Updated: Dec 1, 2022
This week's History Notes shares the letter a 19-year-old Tommy Cordis wrote home to his family in Longmeadow in 1863 during the Civil War. He shares an experience he had talking with some Confederate soldiers. Such a treasure!
Thank you to the Cordis family for sharing it with us!
Thomas (Tommy) Francis Cordis was born in Longmeadow in 1843 and enlisted in the 46th Mass. Volunteers in September of 1862, at the age of 18. Enrolled as a private, he was honorably discharged in July of 1863 with the rank of sergeant. During his time in North Carolina, Tommy wrote letters to his parents at home in Longmeadow.
Thomas Francis Cordis
715 Longmeadow Street
Here is an excerpt from a letter written April 6, 1863 to his father.
"When I was out scouting I went over to see the Rebel Pickets and had quite a long talk with them.

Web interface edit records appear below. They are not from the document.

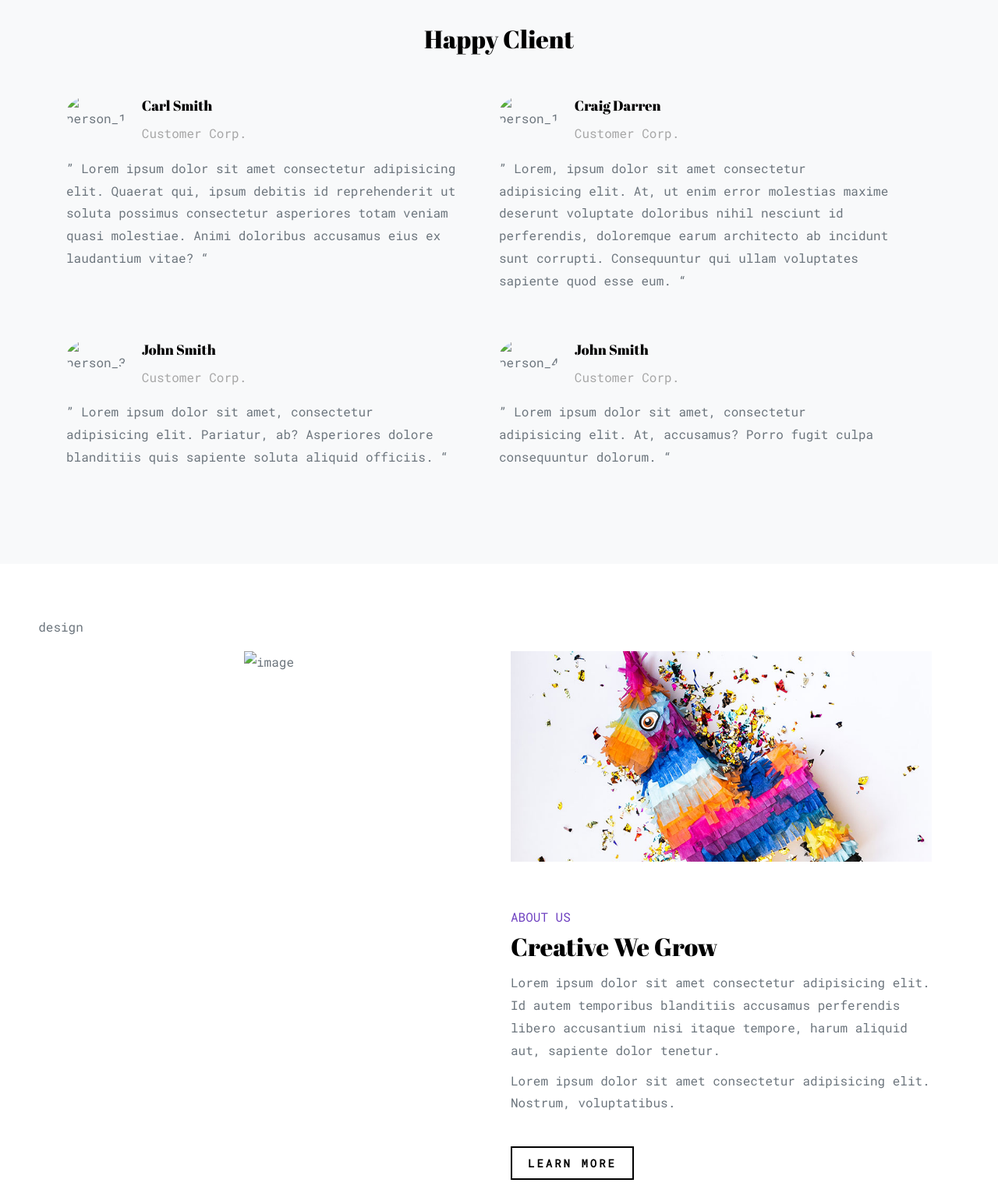
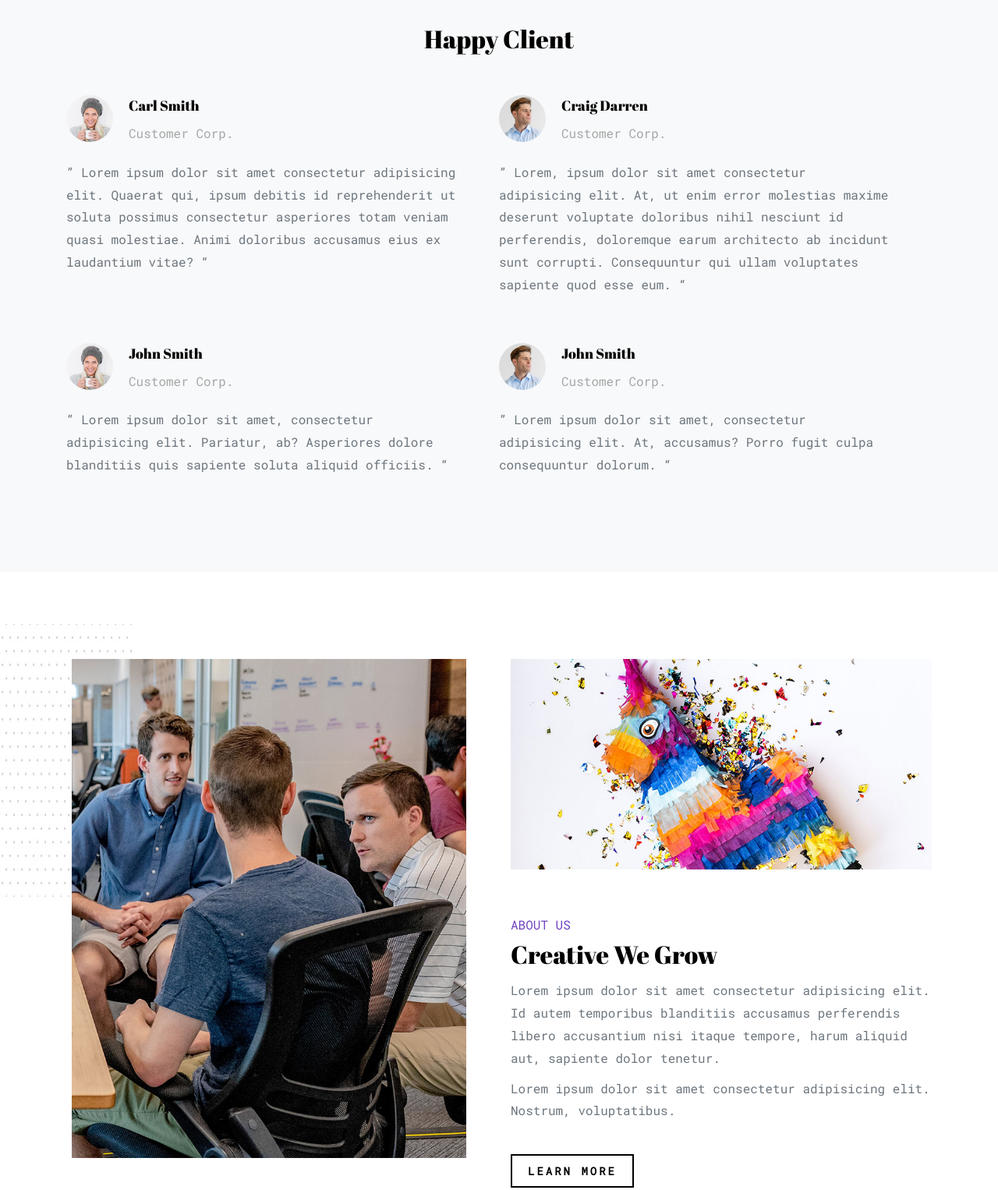
Before and after one commit to Enivid011/innova, a plain HTML site: page index.html in a window 1280 px wide. Shown: the part 2700-4226 px from the top of the page at 78% size. Drawn offline with nearby package versions, Linux system fonts and the light colour scheme.

Commit message:
Update index.html

```diff
--- a/index.html
+++ b/index.html
@@ -139,7 +139,7 @@
                             <div class="item-inner">
                                 <div class="item-inner-card1">
                                     <div class="image">
-                                        <img src="/cssAssignments/linear gradient/innova/images/person_1.jpg" alt="person_1">
+                                        <img src="images/person_1.jpg" alt="person_1">
                                     </div>
                                     <div class="client-name">
                                         <h2>Carl Smith</h2>
@@ -159,7 +159,7 @@
                             <div class="item-inner">
                                 <div class="item-inner-card1">
                                     <div class="image">
-                                        <img src="/cssAssignments/linear gradient/innova/images/person_2.jpg" alt="person_1">
+                                        <img src="images/person_2.jpg" alt="person_1">
                                     </div>
                                     <div class="client-name">
                                         <h2>Craig Darren</h2>
@@ -179,7 +179,7 @@
                             <div class="item-inner">
                                 <div class="item-inner-card1">
                                     <div class="image">
-                                        <img src="/cssAssignments/linear gradient/innova/images/person_1.jpg" alt="person_3">
+                                        <img src="images/person_1.jpg" alt="person_3">
                                     </div>
                                     <div class="client-name">
                                         <h2>John Smith</h2>
@@ -200,7 +200,7 @@
                             <div class="item-inner">
                                 <div class="item-inner-card1">
                                     <div class="image">
-                                        <img src="/cssAssignments/linear gradient/innova/images/person_2.jpg" alt="person_4">
+                                        <img src="images/person_2.jpg" alt="person_4">
                                     </div>
                                     <div class="client-name">
                                         <h2>John Smith</h2>
@@ -224,8 +224,8 @@
             <div class="row">
                 <div class="row-item">
                     <figure class="hero-img-about3">
-                        <img src="/cssAssignments/linear gradient/innova/images/about_1.jpg" alt="image" class="about_img">
-                        <img src="/cssAssignments/linear gradient/innova/images/dotted.jpg" alt="design" class="dotted-img">
+                        <img src="images/about_1.jpg" alt="image" class="about_img">
+                        <img src="images/dotted.jpg" alt="design" class="dotted-img">
                     </figure>
                 </div>
                 <div class="row-item not-center .justify-center"  style="width: 100%;">
```
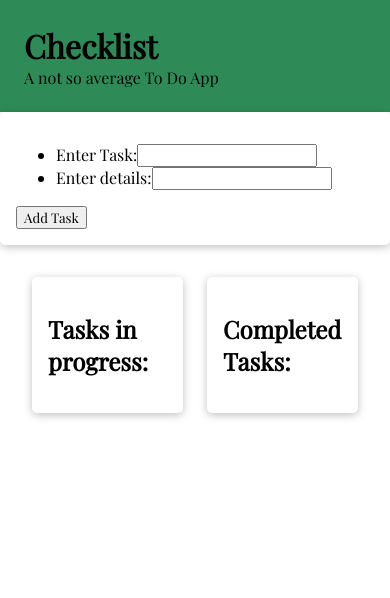
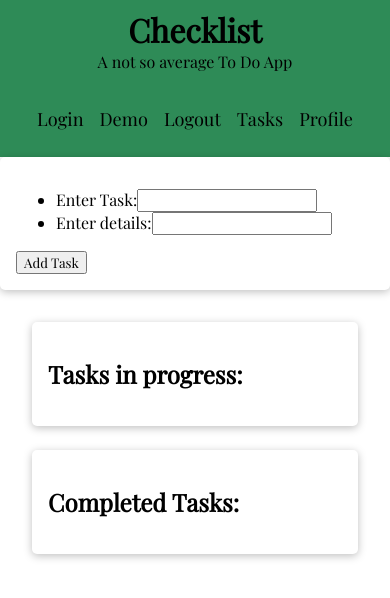
Before and after one commit to Spiritusanti/ToDoApp, a React (Create React App) app: page / in a window 390 px wide. Shown: the top 598 px of the page. Built offline with nearby package versions, Linux system fonts and the light colour scheme.

Commit message:
improved mobile responsiveness for header and *tasks components

```diff
--- a/src/App.module.scss
+++ b/src/App.module.scss
@@ -4,9 +4,14 @@
 }
 
 .tasks {
-    display: grid;
-    grid-template-columns: 3fr 3fr;
+    display: flex;
+    justify-content: space-between;
     gap: 1.5rem;
     padding: 2rem;
     width: 100%;
+
+
+    @media screen and (max-width: 600px) {
+        flex-direction: column;
+    }
 }
--- a/src/components/UI/Header/Header.component.js
+++ b/src/components/UI/Header/Header.component.js
@@ -1,5 +1,6 @@
+import Nav from "../Nav/Nav.component";
 import { Link } from "react-router-dom";
-import classes from './Header.module.scss';
+import classes from "./Header.module.scss";
 
 const Header = () => {
   return (
@@ -10,6 +11,9 @@ const Header = () => {
         </h1>
         <span>A not so average To Do App</span>
       </div>
+      <div>
+        <Nav />
+      </div>
     </header>
   );
 };
--- a/src/components/UI/Header/Header.module.scss
+++ b/src/components/UI/Header/Header.module.scss
@@ -2,6 +2,8 @@
   background: seagreen;
   width: 100%;
   text-align: left;
+  display: flex;
+  justify-content: space-between;
   .content {
       padding: 1.5rem;
     h1 {
@@ -12,4 +14,12 @@
       color: black;
     }
   }
+
+  @media screen and (max-width: 600px) {
+    flex-direction: column;
+    text-align: center;
+    .content {
+      padding: 0.5rem;
+    }
+  }
 }
--- /dev/null
+++ b/src/components/UI/Nav/Nav.component.js
@@ -0,0 +1,29 @@
+import { Link } from "react-router-dom";
+import classes from './Nav.module.scss'
+// menu that will conditionally render options based on user login status.
+// will update as functionality is built in!
+const Nav = () => {
+  return (
+    <nav>
+      <ul className={classes.ul}>
+        <li>
+          <Link to={'/'}>Login</Link>
+        </li>
+        <li>
+          <Link to={'/'}>Demo</Link>
+        </li>
+        <li>
+          <Link to={'/'}>Logout</Link>
+        </li>
+        <li>
+          <Link to={'/'}>Tasks</Link>
+        </li>
+        <li>
+          <Link to={'/'}>Profile</Link>
+        </li>
+      </ul>
+    </nav>
+  );
+};
+
+export default Nav;
--- /dev/null
+++ b/src/components/UI/Nav/Nav.module.scss
@@ -0,0 +1,21 @@
+.ul {
+  list-style: none;
+  display: flex;
+  gap: 1rem;
+  padding: 1.5rem;
+  a {
+    text-decoration: none;
+    color: black;
+
+    &:hover,
+    &:focus {
+      color: grey; /*need a better color here*/
+    }
+  }
+
+  @media screen and (max-width: 600px) {
+      justify-content: center;
+      padding: 0.5rem;
+      font-size: 1.136rem;
+  }
+}
```
Lines whose indentation alone changed are shown as unchanged.
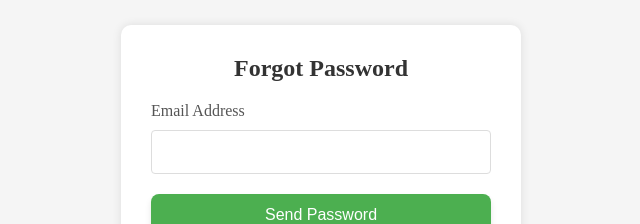
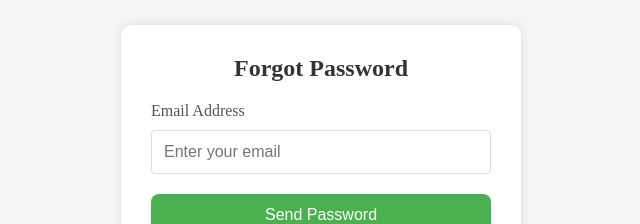
Before and after one commit to bsurajpatra/grubgo_frontend, a React (Vite) app: page /forgot-password in a window 1280 px wide. Shown: the part 236-460 px from the top of the page, without its empty margins (319-959 px from the left). Built offline with nearby package versions, Linux system fonts and the light colour scheme; no server answers.

Commit message:
forgot password bug fixed

```diff
--- a/src/forgotpassword/ForgotPassword.jsx
+++ b/src/forgotpassword/ForgotPassword.jsx
@@ -16,11 +16,12 @@ const ForgotPassword = () => {
 
         try {
             const response = await axios.post(API_ENDPOINTS.FORGOT_PASSWORD, { email });
-            setMessage(response.data.message);
+            setMessage(response.data.message || 'Password sent to your email. Please check your inbox and change it after logging in.');
             setIsError(false);
         } catch (error) {
             setMessage(error.response?.data?.message || 'An error occurred. Please try again.');
             setIsError(true);
+            console.error('Error during password recovery:', error);
         } finally {
             setIsLoading(false);
         }
@@ -38,6 +39,7 @@ const ForgotPassword = () => {
                             id="email"
                             value={email}
                             onChange={(e) => setEmail(e.target.value)}
+                            placeholder="Enter your email"
                             required
                         />
                     </div>
```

We go down to the river and lay down our guns and they do the same. Then we talk with one another. They have five on a post. They are very large fellows dressed in butternut-clothes and look like thunder. I asked them how they was and they said that they wished they were out of it. We asked them all kinds of questions. They say they don’t like Old Lincoln’s proclamation. They have got good rifles and carbines. They don’t offer to fire on us so we can talk with them all we want to without any fear of being shot at."
Cordis Family Archives
Contributed by Betsy McKee, Board member, Longmeadow Historical Society
Originally published July 9, 2020